This week we celebrate those who are leading the way through the tough times as we count down to naming the New Zealand Herald Business Leader of the Year. The winner will appear in the Weekend Herald on Saturday.

Signing up to blast into space caps off a stellar year for Derek Handley.

In July, Handley sold Hyperfactory, the company he founded with brother Geoffrey, to US media giant Meredith Corporation for a rumoured US$20 million.

A few monthts later he handed over a US$200,000 ($267,000) deposit on tickets for Sir Richard Branson's first Virgin Galactic space flights.

The Handley brothers' stake in Hyperfactory was estimated to be a similar size to the 18 per cent held by Geoff Ross' investment firm the Business Bakery.


Founded 10 years ago when the Handleys were in their early 20s, Hyperfactory designs and hosts internet-based advertising and branding campaigns for companies with a focus on delivering ads to mobile phones.

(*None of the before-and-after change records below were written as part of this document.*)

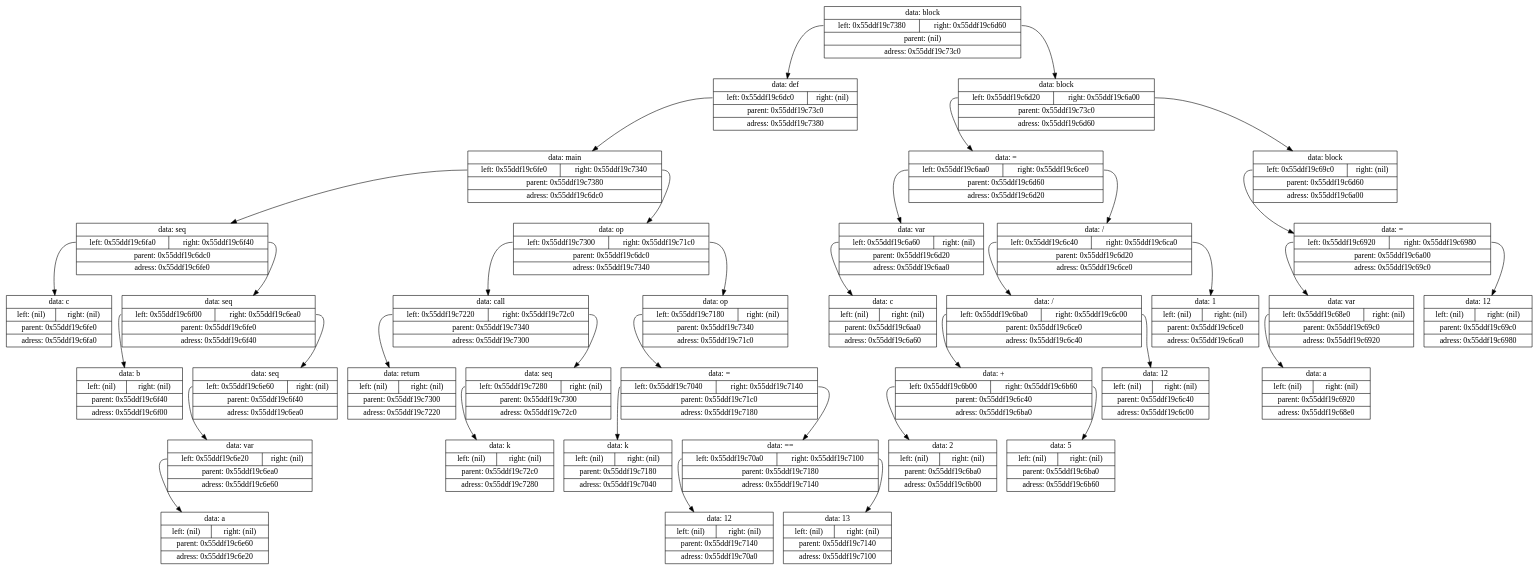
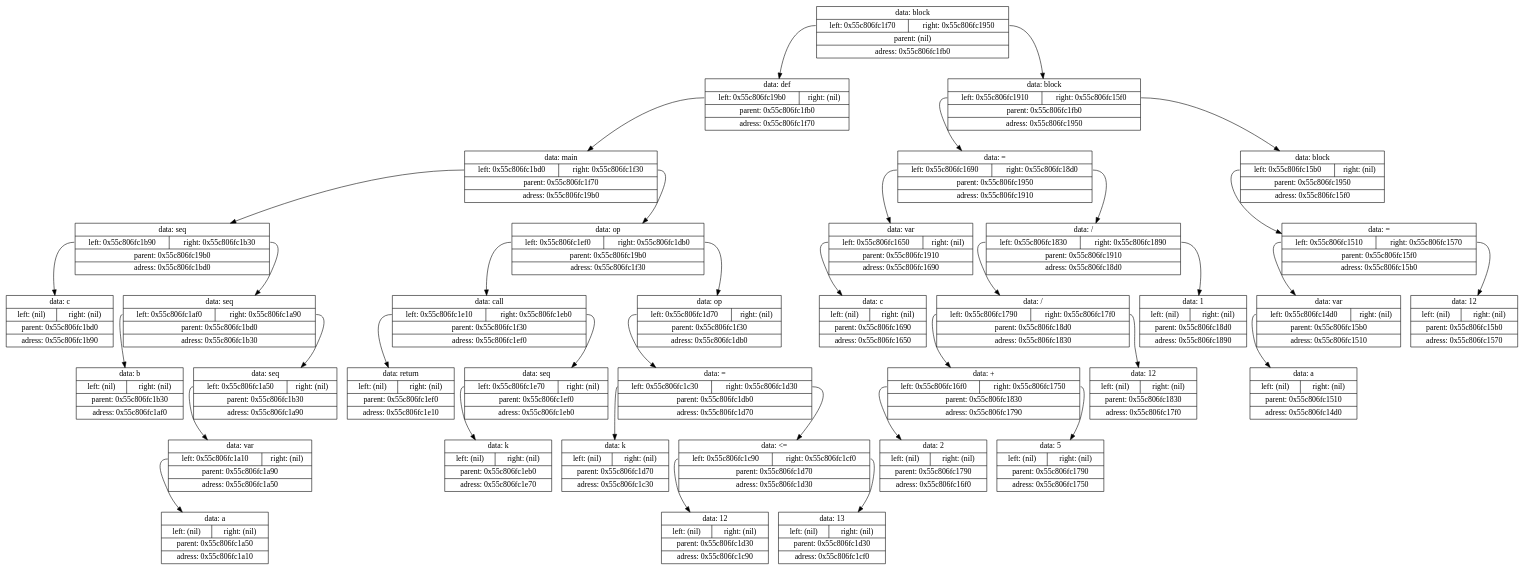
One commit to Shishqa/MIPT_1sem_C_lang changed the diagram in Projects/9.Translator/log/tmp/tempautogeneratedlog.gv. Above: the diagram before and after it, drawn with Graphviz. The commit also changed 6 other files, not shown here.

```diff
--- a/Projects/9.Translator/log/tmp/tempautogeneratedlog.gv
+++ b/Projects/9.Translator/log/tmp/tempautogeneratedlog.gv
@@ -1,77 +1,77 @@
 digraph dump
 {
-	node0x55ddf19c73c0 [shape = "record", label = "{<f1>data: block|{<f2>left: 0x55ddf19c7380|<f3>right: 0x55ddf19c6d60}|<f4>parent: (nil)|<f5>adress: 0x55ddf19c73c0}"];
-	node0x55ddf19c7380 [shape = "record", label = "{<f1>data: def|{<f2>left: 0x55ddf19c6dc0|<f3>right: (nil)}|<f4>parent: 0x55ddf19c73c0|<f5>adress: 0x55ddf19c7380}"];
-	node0x55ddf19c6dc0 [shape = "record", label = "{<f1>data: main|{<f2>left: 0x55ddf19c6fe0|<f3>right: 0x55ddf19c7340}|<f4>parent: 0x55ddf19c7380|<f5>adress: 0x55ddf19c6dc0}"];
-	node0x55ddf19c6fe0 [shape = "record", label = "{<f1>data: seq|{<f2>left: 0x55ddf19c6fa0|<f3>right: 0x55ddf19c6f40}|<f4>parent: 0x55ddf19c6dc0|<f5>adress: 0x55ddf19c6fe0}"];
-	node0x55ddf19c6fa0 [shape = "record", label = "{<f1>data: c|{<f2>left: (nil)|<f3>right: (nil)}|<f4>parent: 0x55ddf19c6fe0|<f5>adress: 0x55ddf19c6fa0}"];
-	node0x55ddf19c6fe0:f2 -> node0x55ddf19c6fa0
-	node0x55ddf19c6f40 [shape = "record", label = "{<f1>data: seq|{<f2>left: 0x55ddf19c6f00|<f3>right: 0x55ddf19c6ea0}|<f4>parent: 0x55ddf19c6fe0|<f5>adress: 0x55ddf19c6f40}"];
-	node0x55ddf19c6f00 [shape = "record", label = "{<f1>data: b|{<f2>left: (nil)|<f3>right: (nil)}|<f4>parent: 0x55ddf19c6f40|<f5>adress: 0x55ddf19c6f00}"];
-	node0x55ddf19c6f40:f2 -> node0x55ddf19c6f00
-	node0x55ddf19c6ea0 [shape = "record", label = "{<f1>data: seq|{<f2>left: 0x55ddf19c6e60|<f3>right: (nil)}|<f4>parent: 0x55ddf19c6f40|<f5>adress: 0x55ddf19c6ea0}"];
-	node0x55ddf19c6e60 [shape = "record", label = "{<f1>data: var|{<f2>left: 0x55ddf19c6e20|<f3>right: (nil)}|<f4>parent: 0x55ddf19c6ea0|<f5>adress: 0x55ddf19c6e60}"];
-	node0x55ddf19c6e20 [shape = "record", label = "{<f1>data: a|{<f2>left: (nil)|<f3>right: (nil)}|<f4>parent: 0x55ddf19c6e60|<f5>adress: 0x55ddf19c6e20}"];
-	node0x55ddf19c6e60:f2 -> node0x55ddf19c6e20
-	node0x55ddf19c6ea0:f2 -> node0x55ddf19c6e60
-	node0x55ddf19c6f40:f3 -> node0x55ddf19c6ea0
-	node0x55ddf19c6fe0:f3 -> node0x55ddf19c6f40
-	node0x55ddf19c6dc0:f2 -> node0x55ddf19c6fe0
-	node0x55ddf19c7340 [shape = "record", label = "{<f1>data: op|{<f2>left: 0x55ddf19c7300|<f3>right: 0x55ddf19c71c0}|<f4>parent: 0x55ddf19c6dc0|<f5>adress: 0x55ddf19c7340}"];
-	node0x55ddf19c7300 [shape = "record", label = "{<f1>data: call|{<f2>left: 0x55ddf19c7220|<f3>right: 0x55ddf19c72c0}|<f4>parent: 0x55ddf19c7340|<f5>adress: 0x55ddf19c7300}"];
-	node0x55ddf19c7220 [shape = "record", label = "{<f1>data: return|{<f2>left: (nil)|<f3>right: (nil)}|<f4>parent: 0x55ddf19c7300|<f5>adress: 0x55ddf19c7220}"];
-	node0x55ddf19c7300:f2 -> node0x55ddf19c7220
-	node0x55ddf19c72c0 [shape = "record", label = "{<f1>data: seq|{<f2>left: 0x55ddf19c7280|<f3>right: (nil)}|<f4>parent: 0x55ddf19c7300|<f5>adress: 0x55ddf19c72c0}"];
-	node0x55ddf19c7280 [shape = "record", label = "{<f1>data: k|{<f2>left: (nil)|<f3>right: (nil)}|<f4>parent: 0x55ddf19c72c0|<f5>adress: 0x55ddf19c7280}"];
-	node0x55ddf19c72c0:f2 -> node0x55ddf19c7280
-	node0x55ddf19c7300:f3 -> node0x55ddf19c72c0
-	node0x55ddf19c7340:f2 -> node0x55ddf19c7300
-	node0x55ddf19c71c0 [shape = "record", label = "{<f1>data: op|{<f2>left: 0x55ddf19c7180|<f3>right: (nil)}|<f4>parent: 0x55ddf19c7340|<f5>adress: 0x55ddf19c71c0}"];
-	node0x55ddf19c7180 [shape = "record", label = "{<f1>data: =|{<f2>left: 0x55ddf19c7040|<f3>right: 0x55ddf19c7140}|<f4>parent: 0x55ddf19c71c0|<f5>adress: 0x55ddf19c7180}"];
-	node0x55ddf19c7040 [shape = "record", label = "{<f1>data: k|{<f2>left: (nil)|<f3>right: (nil)}|<f4>parent: 0x55ddf19c7180|<f5>adress: 0x55ddf19c7040}"];
-	node0x55ddf19c7180:f2 -> node0x55ddf19c7040
-	node0x55ddf19c7140 [shape = "record", label = "{<f1>data: ==|{<f2>left: 0x55ddf19c70a0|<f3>right: 0x55ddf19c7100}|<f4>parent: 0x55ddf19c7180|<f5>adress: 0x55ddf19c7140}"];
-	node0x55ddf19c70a0 [shape = "record", label = "{<f1>data: 12|{<f2>left: (nil)|<f3>right: (nil)}|<f4>parent: 0x55ddf19c7140|<f5>adress: 0x55ddf19c70a0}"];
-	node0x55ddf19c7140:f2 -> node0x55ddf19c70a0
-	node0x55ddf19c7100 [shape = "record", label = "{<f1>data: 13|{<f2>left: (nil)|<f3>right: (nil)}|<f4>parent: 0x55ddf19c7140|<f5>adress: 0x55ddf19c7100}"];
-	node0x55ddf19c7140:f3 -> node0x55ddf19c7100
-	node0x55ddf19c7180:f3 -> node0x55ddf19c7140
-	node0x55ddf19c71c0:f2 -> node0x55ddf19c7180
-	node0x55ddf19c7340:f3 -> node0x55ddf19c71c0
-	node0x55ddf19c6dc0:f3 -> node0x55ddf19c7340
-	node0x55ddf19c7380:f2 -> node0x55ddf19c6dc0
-	node0x55ddf19c73c0:f2 -> node0x55ddf19c7380
-	node0x55ddf19c6d60 [shape = "record", label = "{<f1>data: block|{<f2>left: 0x55ddf19c6d20|<f3>right: 0x55ddf19c6a00}|<f4>parent: 0x55ddf19c73c0|<f5>adress: 0x55ddf19c6d60}"];
-	node0x55ddf19c6d20 [shape = "record", label = "{<f1>data: =|{<f2>left: 0x55ddf19c6aa0|<f3>right: 0x55ddf19c6ce0}|<f4>parent: 0x55ddf19c6d60|<f5>adress: 0x55ddf19c6d20}"];
-	node0x55ddf19c6aa0 [shape = "record", label = "{<f1>data: var|{<f2>left: 0x55ddf19c6a60|<f3>right: (nil)}|<f4>parent: 0x55ddf19c6d20|<f5>adress: 0x55ddf19c6aa0}"];
-	node0x55ddf19c6a60 [shape = "record", label = "{<f1>data: c|{<f2>left: (nil)|<f3>right: (nil)}|<f4>parent: 0x55ddf19c6aa0|<f5>adress: 0x55ddf19c6a60}"];
-	node0x55ddf19c6aa0:f2 -> node0x55ddf19c6a60
-	node0x55ddf19c6d20:f2 -> node0x55ddf19c6aa0
-	node0x55ddf19c6ce0 [shape = "record", label = "{<f1>data: /|{<f2>left: 0x55ddf19c6c40|<f3>right: 0x55ddf19c6ca0}|<f4>parent: 0x55ddf19c6d20|<f5>adress: 0x55ddf19c6ce0}"];
-	node0x55ddf19c6c40 [shape = "record", label = "{<f1>data: /|{<f2>left: 0x55ddf19c6ba0|<f3>right: 0x55ddf19c6c00}|<f4>parent: 0x55ddf19c6ce0|<f5>adress: 0x55ddf19c6c40}"];
-	node0x55ddf19c6ba0 [shape = "record", label = "{<f1>data: +|{<f2>left: 0x55ddf19c6b00|<f3>right: 0x55ddf19c6b60}|<f4>parent: 0x55ddf19c6c40|<f5>adress: 0x55ddf19c6ba0}"];
-	node0x55ddf19c6b00 [shape = "record", label = "{<f1>data: 2|{<f2>left: (nil)|<f3>right: (nil)}|<f4>parent: 0x55ddf19c6ba0|<f5>adress: 0x55ddf19c6b00}"];
-	node0x55ddf19c6ba0:f2 -> node0x55ddf19c6b00
-	node0x55ddf19c6b60 [shape = "record", label = "{<f1>data: 5|{<f2>left: (nil)|<f3>right: (nil)}|<f4>parent: 0x55ddf19c6ba0|<f5>adress: 0x55ddf19c6b60}"];
-	node0x55ddf19c6ba0:f3 -> node0x55ddf19c6b60
-	node0x55ddf19c6c40:f2 -> node0x55ddf19c6ba0
-	node0x55ddf19c6c00 [shape = "record", label = "{<f1>data: 12|{<f2>left: (nil)|<f3>right: (nil)}|<f4>parent: 0x55ddf19c6c40|<f5>adress: 0x55ddf19c6c00}"];
-	node0x55ddf19c6c40:f3 -> node0x55ddf19c6c00
-	node0x55ddf19c6ce0:f2 -> node0x55ddf19c6c40
-	node0x55ddf19c6ca0 [shape = "record", label = "{<f1>data: 1|{<f2>left: (nil)|<f3>right: (nil)}|<f4>parent: 0x55ddf19c6ce0|<f5>adress: 0x55ddf19c6ca0}"];
-	node0x55ddf19c6ce0:f3 -> node0x55ddf19c6ca0
-	node0x55ddf19c6d20:f3 -> node0x55ddf19c6ce0
-	node0x55ddf19c6d60:f2 -> node0x55ddf19c6d20
-	node0x55ddf19c6a00 [shape = "record", label = "{<f1>data: block|{<f2>left: 0x55ddf19c69c0|<f3>right: (nil)}|<f4>parent: 0x55ddf19c6d60|<f5>adress: 0x55ddf19c6a00}"];
-	node0x55ddf19c69c0 [shape = "record", label = "{<f1>data: =|{<f2>left: 0x55ddf19c6920|<f3>right: 0x55ddf19c6980}|<f4>parent: 0x55ddf19c6a00|<f5>adress: 0x55ddf19c69c0}"];
-	node0x55ddf19c6920 [shape = "record", label = "{<f1>data: var|{<f2>left: 0x55ddf19c68e0|<f3>right: (nil)}|<f4>parent: 0x55ddf19c69c0|<f5>adress: 0x55ddf19c6920}"];
-	node0x55ddf19c68e0 [shape = "record", label = "{<f1>data: a|{<f2>left: (nil)|<f3>right: (nil)}|<f4>parent: 0x55ddf19c6920|<f5>adress: 0x55ddf19c68e0}"];
-	node0x55ddf19c6920:f2 -> node0x55ddf19c68e0
-	node0x55ddf19c69c0:f2 -> node0x55ddf19c6920
-	node0x55ddf19c6980 [shape = "record", label = "{<f1>data: 12|{<f2>left: (nil)|<f3>right: (nil)}|<f4>parent: 0x55ddf19c69c0|<f5>adress: 0x55ddf19c6980}"];
-	node0x55ddf19c69c0:f3 -> node0x55ddf19c6980
-	node0x55ddf19c6a00:f2 -> node0x55ddf19c69c0
-	node0x55ddf19c6d60:f3 -> node0x55ddf19c6a00
-	node0x55ddf19c73c0:f3 -> node0x55ddf19c6d60
+	node0x55c806fc1fb0 [shape = "record", label = "{<f1>data: block|{<f2>left: 0x55c806fc1f70|<f3>right: 0x55c806fc1950}|<f4>parent: (nil)|<f5>adress: 0x55c806fc1fb0}"];
+	node0x55c806fc1f70 [shape = "record", label = "{<f1>data: def|{<f2>left: 0x55c806fc19b0|<f3>right: (nil)}|<f4>parent: 0x55c806fc1fb0|<f5>adress: 0x55c806fc1f70}"];
+	node0x55c806fc19b0 [shape = "record", label = "{<f1>data: main|{<f2>left: 0x55c806fc1bd0|<f3>right: 0x55c806fc1f30}|<f4>parent: 0x55c806fc1f70|<f5>adress: 0x55c806fc19b0}"];
+	node0x55c806fc1bd0 [shape = "record", label = "{<f1>data: seq|{<f2>left: 0x55c806fc1b90|<f3>right: 0x55c806fc1b30}|<f4>parent: 0x55c806fc19b0|<f5>adress: 0x55c806fc1bd0}"];
+	node0x55c806fc1b90 [shape = "record", label = "{<f1>data: c|{<f2>left: (nil)|<f3>right: (nil)}|<f4>parent: 0x55c806fc1bd0|<f5>adress: 0x55c806fc1b90}"];
+	node0x55c806fc1bd0:f2 -> node0x55c806fc1b90
+	node0x55c806fc1b30 [shape = "record", label = "{<f1>data: seq|{<f2>left: 0x55c806fc1af0|<f3>right: 0x55c806fc1a90}|<f4>parent: 0x55c806fc1bd0|<f5>adress: 0x55c806fc1b30}"];
+	node0x55c806fc1af0 [shape = "record", label = "{<f1>data: b|{<f2>left: (nil)|<f3>right: (nil)}|<f4>parent: 0x55c806fc1b30|<f5>adress: 0x55c806fc1af0}"];
+	node0x55c806fc1b30:f2 -> node0x55c806fc1af0
+	node0x55c806fc1a90 [shape = "record", label = "{<f1>data: seq|{<f2>left: 0x55c806fc1a50|<f3>right: (nil)}|<f4>parent: 0x55c806fc1b30|<f5>adress: 0x55c806fc1a90}"];
+	node0x55c806fc1a50 [shape = "record", label = "{<f1>data: var|{<f2>left: 0x55c806fc1a10|<f3>right: (nil)}|<f4>parent: 0x55c806fc1a90|<f5>adress: 0x55c806fc1a50}"];
+	node0x55c806fc1a10 [shape = "record", label = "{<f1>data: a|{<f2>left: (nil)|<f3>right: (nil)}|<f4>parent: 0x55c806fc1a50|<f5>adress: 0x55c806fc1a10}"];
+	node0x55c806fc1a50:f2 -> node0x55c806fc1a10
+	node0x55c806fc1a90:f2 -> node0x55c806fc1a50
+	node0x55c806fc1b30:f3 -> node0x55c806fc1a90
+	node0x55c806fc1bd0:f3 -> node0x55c806fc1b30
+	node0x55c806fc19b0:f2 -> node0x55c806fc1bd0
+	node0x55c806fc1f30 [shape = "record", label = "{<f1>data: op|{<f2>left: 0x55c806fc1ef0|<f3>right: 0x55c806fc1db0}|<f4>parent: 0x55c806fc19b0|<f5>adress: 0x55c806fc1f30}"];
+	node0x55c806fc1ef0 [shape = "record", label = "{<f1>data: call|{<f2>left: 0x55c806fc1e10|<f3>right: 0x55c806fc1eb0}|<f4>parent: 0x55c806fc1f30|<f5>adress: 0x55c806fc1ef0}"];
+	node0x55c806fc1e10 [shape = "record", label = "{<f1>data: return|{<f2>left: (nil)|<f3>right: (nil)}|<f4>parent: 0x55c806fc1ef0|<f5>adress: 0x55c806fc1e10}"];
+	node0x55c806fc1ef0:f2 -> node0x55c806fc1e10
+	node0x55c806fc1eb0 [shape = "record", label = "{<f1>data: seq|{<f2>left: 0x55c806fc1e70|<f3>right: (nil)}|<f4>parent: 0x55c806fc1ef0|<f5>adress: 0x55c806fc1eb0}"];
+	node0x55c806fc1e70 [shape = "record", label = "{<f1>data: k|{<f2>left: (nil)|<f3>right: (nil)}|<f4>parent: 0x55c806fc1eb0|<f5>adress: 0x55c806fc1e70}"];
+	node0x55c806fc1eb0:f2 -> node0x55c806fc1e70
+	node0x55c806fc1ef0:f3 -> node0x55c806fc1eb0
+	node0x55c806fc1f30:f2 -> node0x55c806fc1ef0
+	node0x55c806fc1db0 [shape = "record", label = "{<f1>data: op|{<f2>left: 0x55c806fc1d70|<f3>right: (nil)}|<f4>parent: 0x55c806fc1f30|<f5>adress: 0x55c806fc1db0}"];
+	node0x55c806fc1d70 [shape = "record", label = "{<f1>data: =|{<f2>left: 0x55c806fc1c30|<f3>right: 0x55c806fc1d30}|<f4>parent: 0x55c806fc1db0|<f5>adress: 0x55c806fc1d70}"];
+	node0x55c806fc1c30 [shape = "record", label = "{<f1>data: k|{<f2>left: (nil)|<f3>right: (nil)}|<f4>parent: 0x55c806fc1d70|<f5>adress: 0x55c806fc1c30}"];
+	node0x55c806fc1d70:f2 -> node0x55c806fc1c30
+	node0x55c806fc1d30 [shape = "record", label = "{<f1>data: \<=|{<f2>left: 0x55c806fc1c90|<f3>right: 0x55c806fc1cf0}|<f4>parent: 0x55c806fc1d70|<f5>adress: 0x55c806fc1d30}"];
+	node0x55c806fc1c90 [shape = "record", label = "{<f1>data: 12|{<f2>left: (nil)|<f3>right: (nil)}|<f4>parent: 0x55c806fc1d30|<f5>adress: 0x55c806fc1c90}"];
+	node0x55c806fc1d30:f2 -> node0x55c806fc1c90
+	node0x55c806fc1cf0 [shape = "record", label = "{<f1>data: 13|{<f2>left: (nil)|<f3>right: (nil)}|<f4>parent: 0x55c806fc1d30|<f5>adress: 0x55c806fc1cf0}"];
+	node0x55c806fc1d30:f3 -> node0x55c806fc1cf0
+	node0x55c806fc1d70:f3 -> node0x55c806fc1d30
+	node0x55c806fc1db0:f2 -> node0x55c806fc1d70
+	node0x55c806fc1f30:f3 -> node0x55c806fc1db0
+	node0x55c806fc19b0:f3 -> node0x55c806fc1f30
+	node0x55c806fc1f70:f2 -> node0x55c806fc19b0
+	node0x55c806fc1fb0:f2 -> node0x55c806fc1f70
+	node0x55c806fc1950 [shape = "record", label = "{<f1>data: block|{<f2>left: 0x55c806fc1910|<f3>right: 0x55c806fc15f0}|<f4>parent: 0x55c806fc1fb0|<f5>adress: 0x55c806fc1950}"];
+	node0x55c806fc1910 [shape = "record", label = "{<f1>data: =|{<f2>left: 0x55c806fc1690|<f3>right: 0x55c806fc18d0}|<f4>parent: 0x55c806fc1950|<f5>adress: 0x55c806fc1910}"];
+	node0x55c806fc1690 [shape = "record", label = "{<f1>data: var|{<f2>left: 0x55c806fc1650|<f3>right: (nil)}|<f4>parent: 0x55c806fc1910|<f5>adress: 0x55c806fc1690}"];
+	node0x55c806fc1650 [shape = "record", label = "{<f1>data: c|{<f2>left: (nil)|<f3>right: (nil)}|<f4>parent: 0x55c806fc1690|<f5>adress: 0x55c806fc1650}"];
+	node0x55c806fc1690:f2 -> node0x55c806fc1650
+	node0x55c806fc1910:f2 -> node0x55c806fc1690
+	node0x55c806fc18d0 [shape = "record", label = "{<f1>data: /|{<f2>left: 0x55c806fc1830|<f3>right: 0x55c806fc1890}|<f4>parent: 0x55c806fc1910|<f5>adress: 0x55c806fc18d0}"];
+	node0x55c806fc1830 [shape = "record", label = "{<f1>data: /|{<f2>left: 0x55c806fc1790|<f3>right: 0x55c806fc17f0}|<f4>parent: 0x55c806fc18d0|<f5>adress: 0x55c806fc1830}"];
+	node0x55c806fc1790 [shape = "record", label = "{<f1>data: +|{<f2>left: 0x55c806fc16f0|<f3>right: 0x55c806fc1750}|<f4>parent: 0x55c806fc1830|<f5>adress: 0x55c806fc1790}"];
+	node0x55c806fc16f0 [shape = "record", label = "{<f1>data: 2|{<f2>left: (nil)|<f3>right: (nil)}|<f4>parent: 0x55c806fc1790|<f5>adress: 0x55c806fc16f0}"];
+	node0x55c806fc1790:f2 -> node0x55c806fc16f0
+	node0x55c806fc1750 [shape = "record", label = "{<f1>data: 5|{<f2>left: (nil)|<f3>right: (nil)}|<f4>parent: 0x55c806fc1790|<f5>adress: 0x55c806fc1750}"];
+	node0x55c806fc1790:f3 -> node0x55c806fc1750
+	node0x55c806fc1830:f2 -> node0x55c806fc1790
+	node0x55c806fc17f0 [shape = "record", label = "{<f1>data: 12|{<f2>left: (nil)|<f3>right: (nil)}|<f4>parent: 0x55c806fc1830|<f5>adress: 0x55c806fc17f0}"];
+	node0x55c806fc1830:f3 -> node0x55c806fc17f0
+	node0x55c806fc18d0:f2 -> node0x55c806fc1830
+	node0x55c806fc1890 [shape = "record", label = "{<f1>data: 1|{<f2>left: (nil)|<f3>right: (nil)}|<f4>parent: 0x55c806fc18d0|<f5>adress: 0x55c806fc1890}"];
+	node0x55c806fc18d0:f3 -> node0x55c806fc1890
+	node0x55c806fc1910:f3 -> node0x55c806fc18d0
+	node0x55c806fc1950:f2 -> node0x55c806fc1910
+	node0x55c806fc15f0 [shape = "record", label = "{<f1>data: block|{<f2>left: 0x55c806fc15b0|<f3>right: (nil)}|<f4>parent: 0x55c806fc1950|<f5>adress: 0x55c806fc15f0}"];
+	node0x55c806fc15b0 [shape = "record", label = "{<f1>data: =|{<f2>left: 0x55c806fc1510|<f3>right: 0x55c806fc1570}|<f4>parent: 0x55c806fc15f0|<f5>adress: 0x55c806fc15b0}"];
+	node0x55c806fc1510 [shape = "record", label = "{<f1>data: var|{<f2>left: 0x55c806fc14d0|<f3>right: (nil)}|<f4>parent: 0x55c806fc15b0|<f5>adress: 0x55c806fc1510}"];
+	node0x55c806fc14d0 [shape = "record", label = "{<f1>data: a|{<f2>left: (nil)|<f3>right: (nil)}|<f4>parent: 0x55c806fc1510|<f5>adress: 0x55c806fc14d0}"];
+	node0x55c806fc1510:f2 -> node0x55c806fc14d0
+	node0x55c806fc15b0:f2 -> node0x55c806fc1510
+	node0x55c806fc1570 [shape = "record", label = "{<f1>data: 12|{<f2>left: (nil)|<f3>right: (nil)}|<f4>parent: 0x55c806fc15b0|<f5>adress: 0x55c806fc1570}"];
+	node0x55c806fc15b0:f3 -> node0x55c806fc1570
+	node0x55c806fc15f0:f2 -> node0x55c806fc15b0
+	node0x55c806fc1950:f3 -> node0x55c806fc15f0
+	node0x55c806fc1fb0:f3 -> node0x55c806fc1950
 
 }
```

The idea for the business came to Handley while he was standing on the balcony of his Auckland apartment, but it took several years before it took off.

Within five years Hyperfactory was on the overseas expansion path resulting in two offices opening in the States as well as branches in Shanghai, Hong Kong and India.

Speaking to the Herald in July, Handley said the deal showed New Zealand entrepreneurs could succeed in going global despite being so far away from major world markets.

"It proves young people can do this. That you can build a global business with entrepreneurs from Auckland - I think that is the thing I'm most proud of - it's not about the money," he said.

Meredith originally took a 20 per cent stake in Hyperfactory in mid-2009 with an option to buy out the remaining 80 per cent within two years, which it opted to do in July this year.

Handley intends to stay on with Meredith to push plans to triple the size of the business over the next three years.